Notify Me FAQ
Frequently Asked Questions
Why haven't I received my access code email?
Enabling Notify Me does not trigger the access code email. To receive the access code email, you must launch the skill by saying "Alexa, open Notify Me." If you have enabled account linking (so Notify Me has your email address) and enabled notifications (so Notify Me can send you notifications), Alexa will tell you that an email is on the way.
It should take only a minute or two for the email to arrive. If it appears to be taking too long, please check your SPAM folder. If you still can't find it, please email email@example.com with a transcript of what Alexa said when you launched the skill.
My Echo makes a noise and lights up when it receives notifications. How do I get it to talk?
The way Alexa notifications work is that you hear a chime sound and the Echo's light ring illuminates to let you know you have pending notifications. When you hear the tone or see the light, say "Alexa, what are my notifications" to hear your notifications. You can read more about Amazon's Alexa notification system here.
There is no (current) way to make Alexa blurt out notifications without prompting -- you must ask her why she chimed. Amazon probably designed notifications this way so you are alerted to them even if you are out of the room when they arrive, much like the light on an answering machine lights up to let you know you have messages pending.
If you want a skill that can make Alexa speak out without prompting, check out our Virtual Buttons skill.
Why doesn't Notify Me work with the new Sonos One?
It is up to the hardware manufacturer to provide support for all Alexa features. At the time of this writing, Sonos devices (and likely many other non-Amazon Alexa devices) do not support notifications.
Is there a limit to the number of notifications I can send myself?
Yes. Amazon enforces a per-user limit of 5 notifications in a 5 minute period. If you try to send more than 5 notifications within a 5 minute period, Notify Me ignores your sixth request and returns the following HTTP 429 error:
error: "Too many requests",
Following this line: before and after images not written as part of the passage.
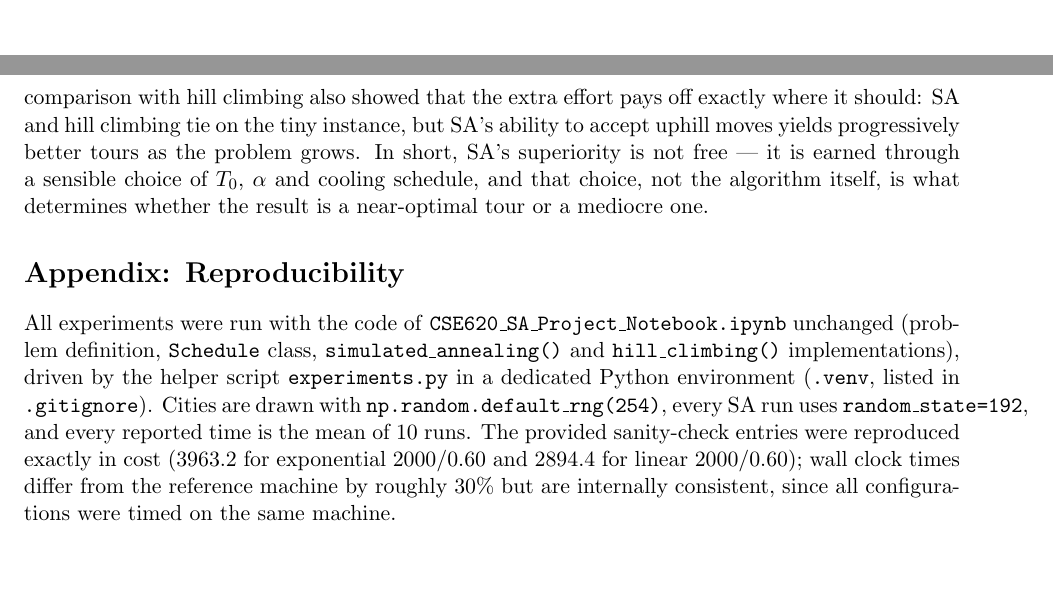
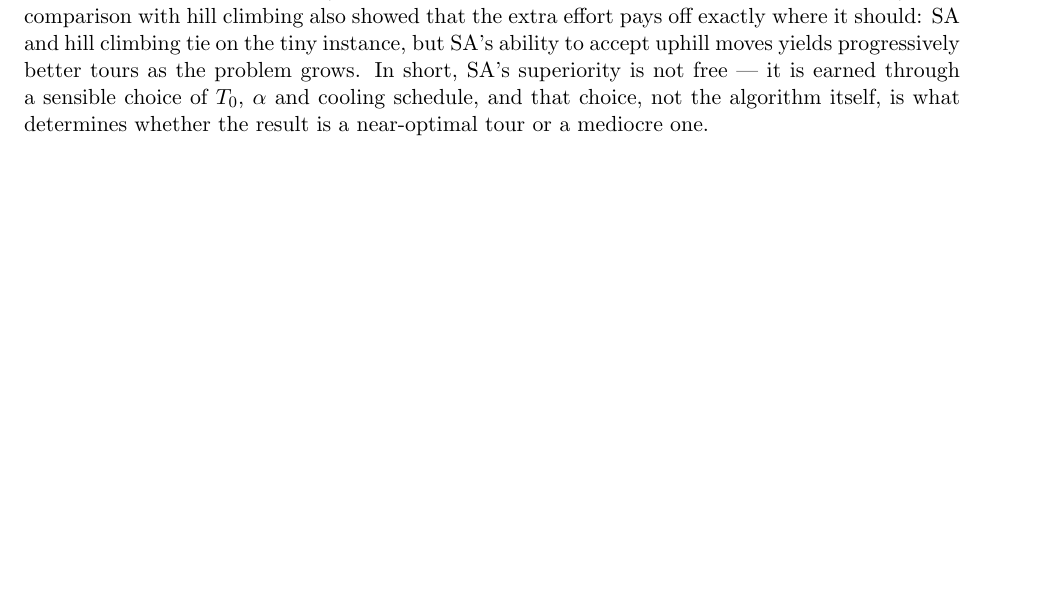
Before and after one commit to CongHoanCoder/cse_620_project3, a LaTeX document (report/main.tex): two parts of pages 4 and 5 of 5 before the commit and part of page 5 of 5 after it, the two joined at a grey line, cut so that both start at the same text. Compiled offline with pdfLaTeX.

Commit message:
update the report

```diff
--- a/report/main.tex
+++ b/report/main.tex
@@ -11,7 +11,8 @@
 
 \title{CSE 620: Combinatorial Optimization\\
 \large Simulated Annealing Micro-Project Report}
-\author{Your Name \\ University of Louisville}
+\author{Cong Hoan Nguyen (\texttt{c0nguy10@louisville.edu}) \\ and
+Anesa Hozdic (\texttt{anesa.hozdic@louisville.edu}) \\ University of Louisville}
 \date{\today}
 
 \begin{document}
@@ -222,19 +223,6 @@ it is earned through a sensible choice of $T_0$, $\alpha$ and cooling
 schedule, and that choice, not the algorithm itself, is what determines
 whether the result is a near-optimal tour or a mediocre one.
 
-\section*{Appendix: Reproducibility}
 
-All experiments were run with the code of \texttt{CSE620\_SA\_Project\_Notebook.ipynb}
-unchanged (problem definition, \texttt{Schedule} class,
-\texttt{simulated\_annealing()} and \texttt{hill\_climbing()} implementations),
-driven by the helper script \texttt{experiments.py} in a dedicated Python
-environment (\texttt{.venv}, listed in \texttt{.gitignore}). Cities are drawn
-with \texttt{np.random.default\_rng(254)}, every SA run uses
-\texttt{random\_state=192}, and every reported time is the mean of 10 runs.
-The provided sanity-check entries were reproduced exactly in cost
-($3963.2$ for exponential 2000/0.60 and $2894.4$ for linear 2000/0.60); wall
-clock times differ from the reference machine by roughly 30\% but are
-internally consistent, since all configurations were timed on the same
-machine.
 
 \end{document}
```
Also changed, not shown: report/main.pdf, 2 other files.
message: "Amazon enforces a limit of 5 notifications in a 5 minute period. Please wait at least 5 minutes before trying again.
About five minutes after you receive the above error you should be able to send notifications again.
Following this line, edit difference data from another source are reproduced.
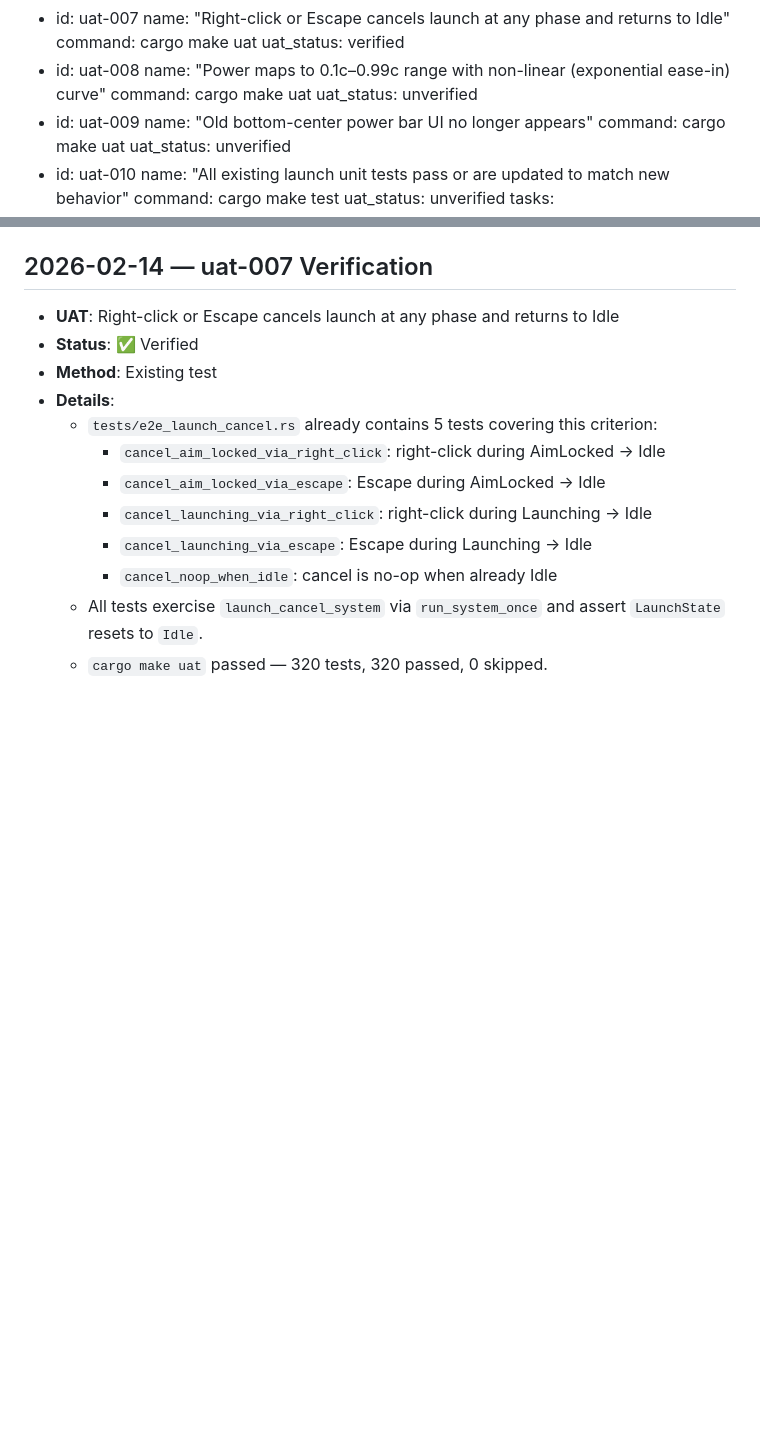
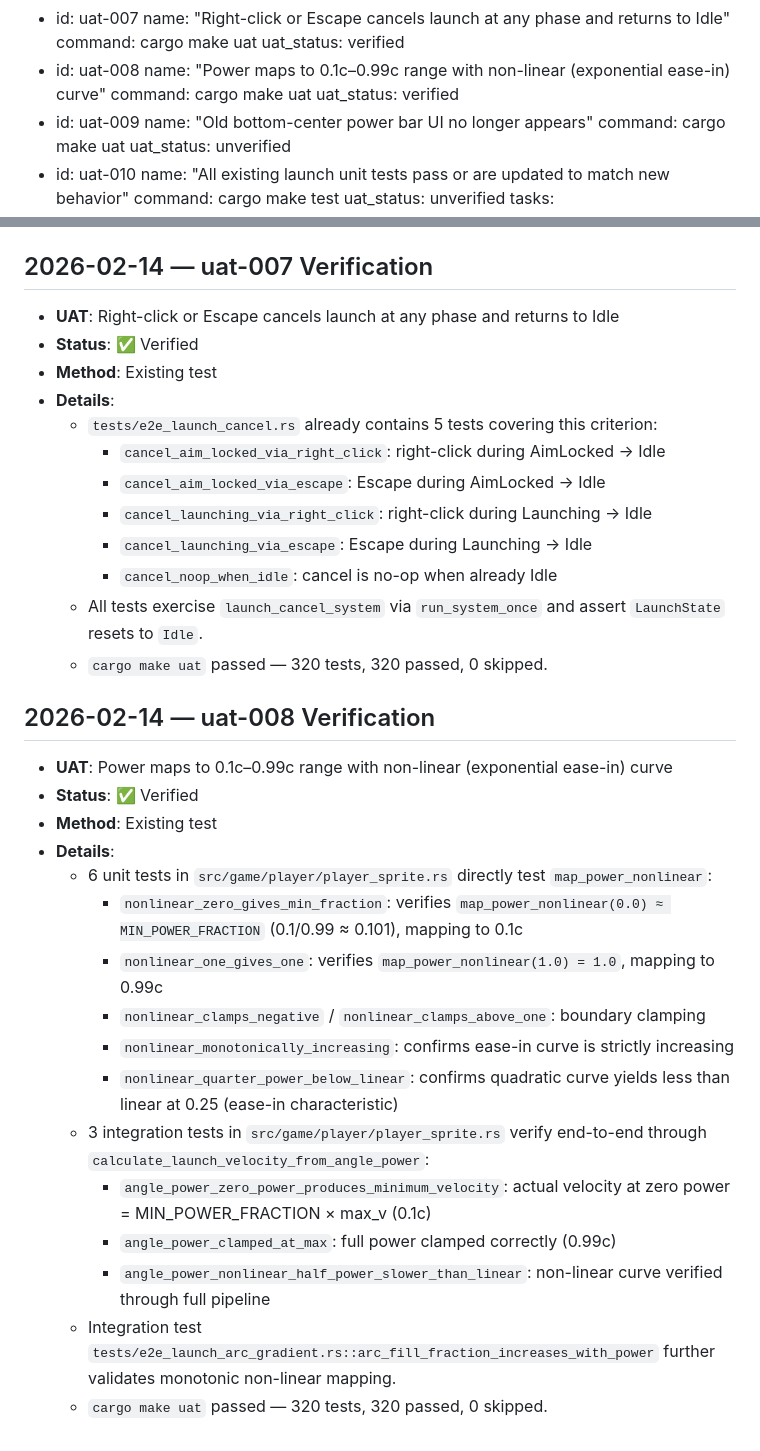
Before and after one commit to twitchax/relativity, a Markdown page: .mr/prds/PRD-0014-beautify-launch.md, 2 parts joined by grey strips. Rendered like a GitHub page; blank space fills up the shorter version.

Commit message:
prd(PRD-0014)uat(uat-008): verify non-linear power curve maps to 0.1c–0.99c
Existing unit tests (nonlinear_zero_gives_min_fraction, nonlinear_one_gives_one,
nonlinear_monotonically_increasing, nonlinear_quarter_power_below_linear) and
integration tests (angle_power_zero_power_produces_minimum_velocity,
angle_power_clamped_at_max, arc_fill_fraction_increases_with_power) already
fully cover the 0.1c–0.99c range and non-linear ease-in curve.

Co-authored-by: Copilot <223556219+Copilot@users.noreply.github.com>

```diff
--- a/.mr/prds/PRD-0014-beautify-launch.md
+++ b/.mr/prds/PRD-0014-beautify-launch.md
@@ -48,7 +48,7 @@ acceptance_tests:
   - id: uat-008
     name: "Power maps to 0.1c–0.99c range with non-linear (exponential ease-in) curve"
     command: cargo make uat
-    uat_status: unverified
+    uat_status: verified
   - id: uat-009
     name: "Old bottom-center power bar UI no longer appears"
     command: cargo make uat
@@ -417,3 +417,21 @@ A new cancel path is added from any non-Idle state back to Idle via right-click
     - `cancel_noop_when_idle`: cancel is no-op when already Idle
   - All tests exercise `launch_cancel_system` via `run_system_once` and assert `LaunchState` resets to `Idle`.
   - `cargo make uat` passed — 320 tests, 320 passed, 0 skipped.
+
+## 2026-02-14 — uat-008 Verification
+- **UAT**: Power maps to 0.1c–0.99c range with non-linear (exponential ease-in) curve
+- **Status**: ✅ Verified
+- **Method**: Existing test
+- **Details**:
+  - 6 unit tests in `src/game/player/player_sprite.rs` directly test `map_power_nonlinear`:
+    - `nonlinear_zero_gives_min_fraction`: verifies `map_power_nonlinear(0.0) ≈ MIN_POWER_FRACTION` (0.1/0.99 ≈ 0.101), mapping to 0.1c
+    - `nonlinear_one_gives_one`: verifies `map_power_nonlinear(1.0) = 1.0`, mapping to 0.99c
+    - `nonlinear_clamps_negative` / `nonlinear_clamps_above_one`: boundary clamping
+    - `nonlinear_monotonically_increasing`: confirms ease-in curve is strictly increasing
+    - `nonlinear_quarter_power_below_linear`: confirms quadratic curve yields less than linear at 0.25 (ease-in characteristic)
+  - 3 integration tests in `src/game/player/player_sprite.rs` verify end-to-end through `calculate_launch_velocity_from_angle_power`:
+    - `angle_power_zero_power_produces_minimum_velocity`: actual velocity at zero power = MIN_POWER_FRACTION × max_v (0.1c)
+    - `angle_power_clamped_at_max`: full power clamped correctly (0.99c)
+    - `angle_power_nonlinear_half_power_slower_than_linear`: non-linear curve verified through full pipeline
+  - Integration test `tests/e2e_launch_arc_gradient.rs::arc_fill_fraction_increases_with_power` further validates monotonic non-linear mapping.
+  - `cargo make uat` passed — 320 tests, 320 passed, 0 skipped.
```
Not all systems give you the full error message. The ISY's admin console, for example, only displays the 429 error code ("TCP client request failed [Net Module Rule 50:429]"). Similarly, you must follow IFTTT's instructions to find the HTTP response Notify Me sends its Webhook service.
Why might Notify Me simply stop working?
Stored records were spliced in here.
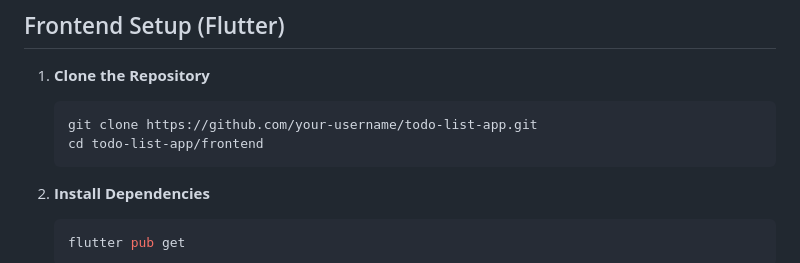
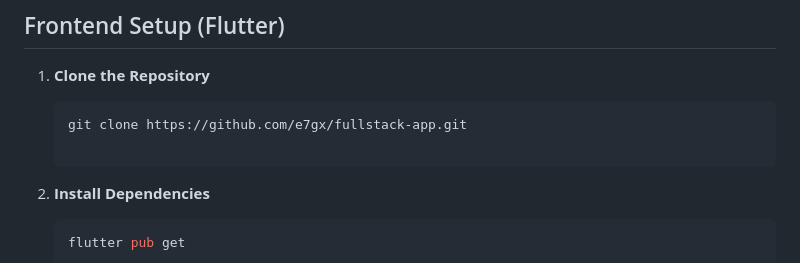
Before and after one commit to e7gx/fullstack-app, a Markdown page: README.md, the part around the change. Drawn GitHub-style.

````diff
--- a/README.md
+++ b/README.md
@@ -113,8 +113,8 @@ This project is a simple Todo List application that allows users to manage their
 1. **Clone the Repository**
 
     ```sh
-    git clone https://github.com/your-username/todo-list-app.git
-    cd todo-list-app/frontend
+    git clone https://github.com/e7gx/fullstack-app.git
+
     ```
 
 2. **Install Dependencies**
````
For obvious reasons, you can't use Notify Me if you disable the skill, disable notifications, or put your device in Do Not Disturb mode. So, if Notify Me stops working for reasons other than overuse (see above notification limit), here are a few things you should look into:
- Check the settings in your Alexa app to ensure your Alexa device is not in Do Not Disturb mode.
- Check the Alexa Account settings in the Alexa app to ensure you have notifications enabled for Notify Me.
- Check the Alexa app to ensure Notify Me is still enabled.
If you discover you have disabled Notify Me, you will need to re-enable it and secure a new access code. Disabling the skill also invalidates the access code such that it cannot be used again. If you intend to use the Notify Me skill after you've disabled it, you must re-enable and relaunch the skill ("Alexa, open Notify Me") to receive your new access code.
Why is Notify Me is sending me unwanted notifications?
This should never happen. If it does, it's likely because some devious prankster got hold of your access code. To fix this, disable and re-enable the Notify Me skill; then launch the skill again and you will be sent a new access code.
I lost my access code. How do I get it back?
If you lose your access code code, simply relaunch the Notify Me skill and ask it to resend your access code.
Is Notify Me available in Germany, France, Italy, or any other non-English territory?
Notify Me is available in all areas that allow English-speaking skills. As of this writing, these locations include the United States, Canada, United Kingdom, Australia, and India.
Unfortunately, we lack the resources to translate the skill to other languages. As you might know, we don't make any money for developing or maintaining this skill. So, even if all the text was translated for us, someone would have to insert the translations into the code, test the results, manage it through the submission process, and then pay for the additional server usage while also providing ongoing support. As a result, Notify Me is only available in the regions that allow English-speaking skills.
Is notification data kept private?
The api.notifymyecho.com endpoint uses a secure connection and the data sent to it is temporarily stored in a secure log file before being passed on to Amazon who, in turn, sends it to your Echo. These log files are kept for 30 days and then destroyed. Log files are only looked at if a problem is reported by either the user or by our automated systems. Thomptronics has no control over Amazon's Alexa servers, of course.